> **WORK ORDER**
When you spot the word "location" in a line of the data below, copy that line.
-------- MATERIAL PROVIDED --------
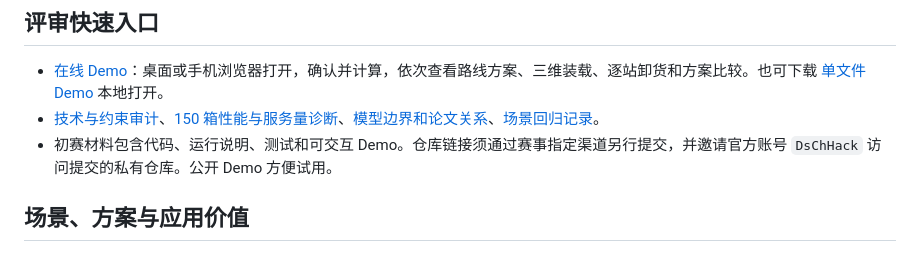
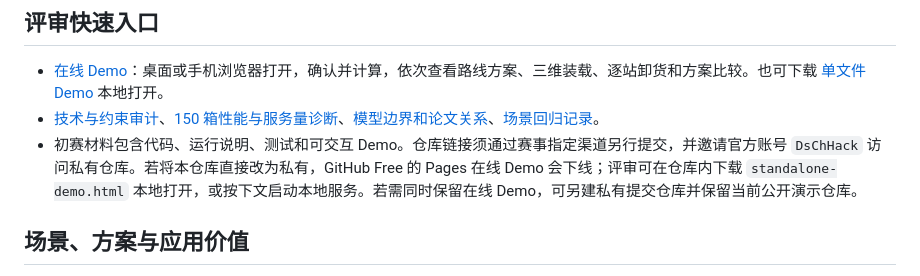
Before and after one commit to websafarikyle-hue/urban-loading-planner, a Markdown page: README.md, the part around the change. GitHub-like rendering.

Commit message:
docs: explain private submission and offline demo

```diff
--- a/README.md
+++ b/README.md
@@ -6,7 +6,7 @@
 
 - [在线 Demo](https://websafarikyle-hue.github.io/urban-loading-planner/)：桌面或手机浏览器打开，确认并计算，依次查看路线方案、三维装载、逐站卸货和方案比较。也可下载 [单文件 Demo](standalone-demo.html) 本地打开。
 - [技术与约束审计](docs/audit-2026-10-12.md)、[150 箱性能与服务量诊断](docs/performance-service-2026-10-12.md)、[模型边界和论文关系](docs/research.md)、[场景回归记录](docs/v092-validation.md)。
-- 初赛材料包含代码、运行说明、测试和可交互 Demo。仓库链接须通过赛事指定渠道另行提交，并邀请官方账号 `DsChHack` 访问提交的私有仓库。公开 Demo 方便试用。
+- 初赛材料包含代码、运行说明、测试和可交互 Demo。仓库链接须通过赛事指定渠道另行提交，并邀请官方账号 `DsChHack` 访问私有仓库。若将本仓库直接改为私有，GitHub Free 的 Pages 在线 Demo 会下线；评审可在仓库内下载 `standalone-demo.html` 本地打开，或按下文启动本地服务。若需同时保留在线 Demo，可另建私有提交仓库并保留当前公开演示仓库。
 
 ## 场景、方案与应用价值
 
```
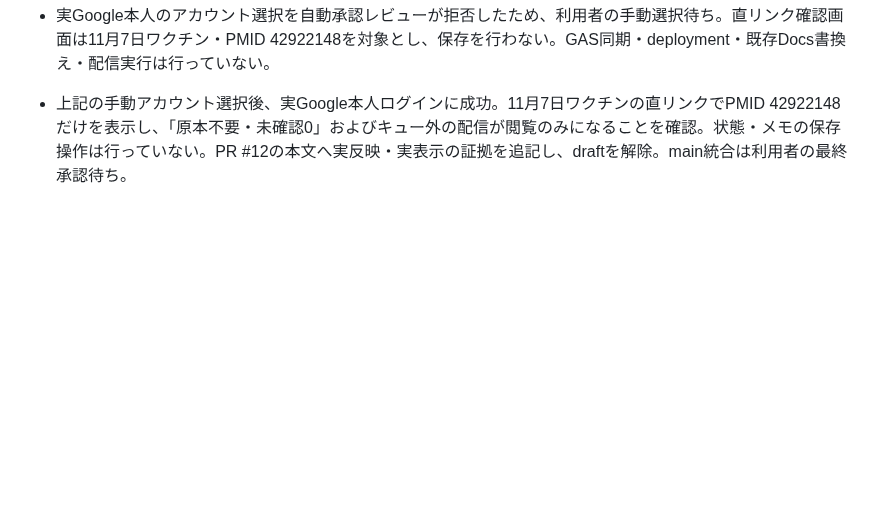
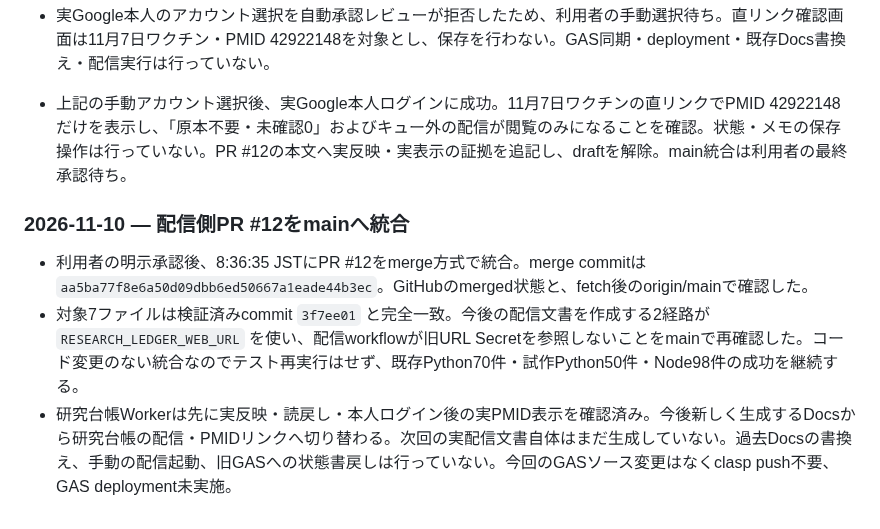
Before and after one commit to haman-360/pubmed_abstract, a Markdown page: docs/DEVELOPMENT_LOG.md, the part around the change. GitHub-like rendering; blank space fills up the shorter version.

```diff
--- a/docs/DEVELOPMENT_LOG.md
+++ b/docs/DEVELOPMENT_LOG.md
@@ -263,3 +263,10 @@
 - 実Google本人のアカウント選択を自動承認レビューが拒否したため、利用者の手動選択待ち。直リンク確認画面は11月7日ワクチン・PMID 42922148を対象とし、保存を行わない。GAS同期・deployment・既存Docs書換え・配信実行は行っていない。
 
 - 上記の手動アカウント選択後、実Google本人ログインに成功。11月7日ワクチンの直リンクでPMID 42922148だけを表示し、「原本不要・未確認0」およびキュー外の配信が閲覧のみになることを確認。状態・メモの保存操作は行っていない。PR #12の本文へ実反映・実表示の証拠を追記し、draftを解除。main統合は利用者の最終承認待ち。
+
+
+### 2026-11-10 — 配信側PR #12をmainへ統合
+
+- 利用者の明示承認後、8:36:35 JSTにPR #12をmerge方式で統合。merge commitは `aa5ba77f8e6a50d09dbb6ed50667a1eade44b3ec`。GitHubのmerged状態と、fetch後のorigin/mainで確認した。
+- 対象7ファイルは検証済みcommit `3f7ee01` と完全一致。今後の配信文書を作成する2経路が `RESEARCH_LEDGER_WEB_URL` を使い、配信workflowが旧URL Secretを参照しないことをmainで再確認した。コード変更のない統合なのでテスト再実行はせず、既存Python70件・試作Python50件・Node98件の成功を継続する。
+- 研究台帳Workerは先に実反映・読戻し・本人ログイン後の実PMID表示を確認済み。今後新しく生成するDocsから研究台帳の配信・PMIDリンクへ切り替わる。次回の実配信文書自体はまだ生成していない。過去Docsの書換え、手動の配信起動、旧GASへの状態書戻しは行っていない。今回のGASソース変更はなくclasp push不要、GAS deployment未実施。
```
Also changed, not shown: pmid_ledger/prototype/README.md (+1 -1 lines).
--------
-------- MATERIAL PROVIDED --------
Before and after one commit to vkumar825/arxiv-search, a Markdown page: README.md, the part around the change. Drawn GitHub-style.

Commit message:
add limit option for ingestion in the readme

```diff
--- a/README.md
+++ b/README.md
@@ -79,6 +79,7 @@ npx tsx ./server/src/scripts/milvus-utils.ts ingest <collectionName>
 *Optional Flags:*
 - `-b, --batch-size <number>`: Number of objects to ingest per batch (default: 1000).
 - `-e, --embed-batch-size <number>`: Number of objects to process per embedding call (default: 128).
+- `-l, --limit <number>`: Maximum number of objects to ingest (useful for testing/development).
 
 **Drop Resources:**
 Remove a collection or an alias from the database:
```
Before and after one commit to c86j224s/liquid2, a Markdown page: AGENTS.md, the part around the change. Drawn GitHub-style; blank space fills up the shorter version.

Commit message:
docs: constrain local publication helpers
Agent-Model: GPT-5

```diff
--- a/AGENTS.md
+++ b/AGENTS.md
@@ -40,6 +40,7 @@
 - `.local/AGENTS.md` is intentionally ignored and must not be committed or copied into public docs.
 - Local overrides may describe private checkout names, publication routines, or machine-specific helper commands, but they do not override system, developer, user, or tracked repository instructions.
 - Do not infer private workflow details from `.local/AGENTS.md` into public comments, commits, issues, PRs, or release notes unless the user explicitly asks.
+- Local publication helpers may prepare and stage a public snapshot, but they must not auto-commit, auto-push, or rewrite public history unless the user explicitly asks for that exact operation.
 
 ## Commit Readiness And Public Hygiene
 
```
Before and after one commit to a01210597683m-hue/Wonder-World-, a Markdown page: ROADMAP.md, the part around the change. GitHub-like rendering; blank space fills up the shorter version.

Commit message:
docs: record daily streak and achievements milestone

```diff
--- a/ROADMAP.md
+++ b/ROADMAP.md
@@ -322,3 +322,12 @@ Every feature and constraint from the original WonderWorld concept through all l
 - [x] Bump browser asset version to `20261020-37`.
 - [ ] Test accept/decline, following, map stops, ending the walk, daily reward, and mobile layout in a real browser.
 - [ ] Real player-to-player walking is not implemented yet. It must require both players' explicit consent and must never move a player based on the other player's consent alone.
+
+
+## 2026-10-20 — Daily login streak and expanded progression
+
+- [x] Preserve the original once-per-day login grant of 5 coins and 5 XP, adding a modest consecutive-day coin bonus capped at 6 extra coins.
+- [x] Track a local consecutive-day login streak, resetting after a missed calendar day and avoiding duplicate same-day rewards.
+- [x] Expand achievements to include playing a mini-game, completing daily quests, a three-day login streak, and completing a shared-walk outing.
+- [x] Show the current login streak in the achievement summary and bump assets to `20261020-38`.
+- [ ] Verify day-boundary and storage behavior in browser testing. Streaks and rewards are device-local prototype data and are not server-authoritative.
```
--------
-------- MATERIAL PROVIDED --------
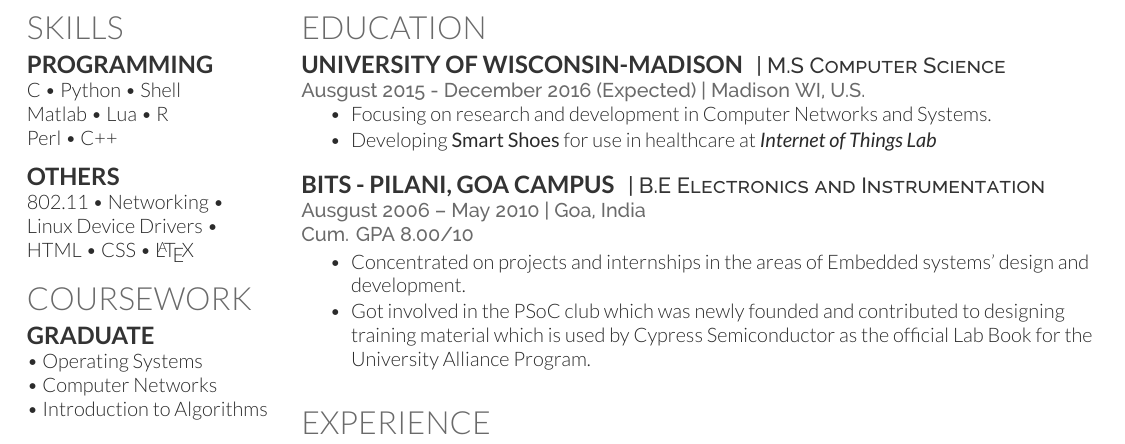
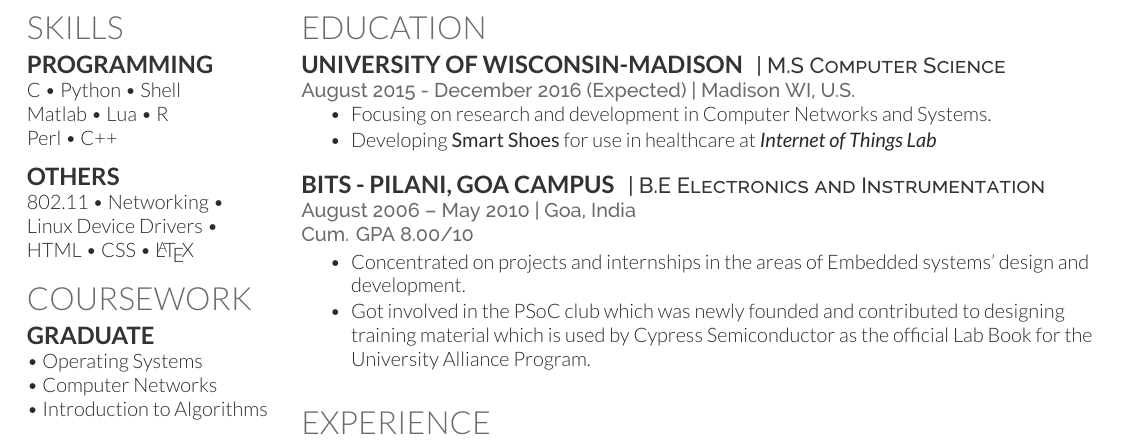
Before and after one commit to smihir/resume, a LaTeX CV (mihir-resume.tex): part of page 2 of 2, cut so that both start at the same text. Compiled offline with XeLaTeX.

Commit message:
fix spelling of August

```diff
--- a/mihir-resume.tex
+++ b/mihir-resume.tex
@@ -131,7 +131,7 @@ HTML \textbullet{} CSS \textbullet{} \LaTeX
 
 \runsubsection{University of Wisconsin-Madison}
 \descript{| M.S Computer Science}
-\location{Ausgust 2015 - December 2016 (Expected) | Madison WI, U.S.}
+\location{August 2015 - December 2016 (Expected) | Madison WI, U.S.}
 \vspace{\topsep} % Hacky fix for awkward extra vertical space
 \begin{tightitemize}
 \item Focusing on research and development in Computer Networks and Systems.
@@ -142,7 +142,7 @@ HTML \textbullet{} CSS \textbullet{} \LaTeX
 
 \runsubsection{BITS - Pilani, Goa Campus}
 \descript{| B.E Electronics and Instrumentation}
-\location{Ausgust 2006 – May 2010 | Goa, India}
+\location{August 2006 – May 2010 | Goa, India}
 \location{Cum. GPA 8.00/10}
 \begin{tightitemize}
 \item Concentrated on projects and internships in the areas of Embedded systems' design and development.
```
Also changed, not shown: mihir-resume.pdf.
--------
> **RESPONSE TO THIS EXERCISE**
-\location{Ausgust 2015 - December 2016 (Expected) | Madison WI, U.S.}
+\location{August 2015 - December 2016 (Expected) | Madison WI, U.S.}
-\location{Ausgust 2006 – May 2010 | Goa, India}
+\location{August 2006 – May 2010 | Goa, India}
 \location{Cum. GPA 8.00/10}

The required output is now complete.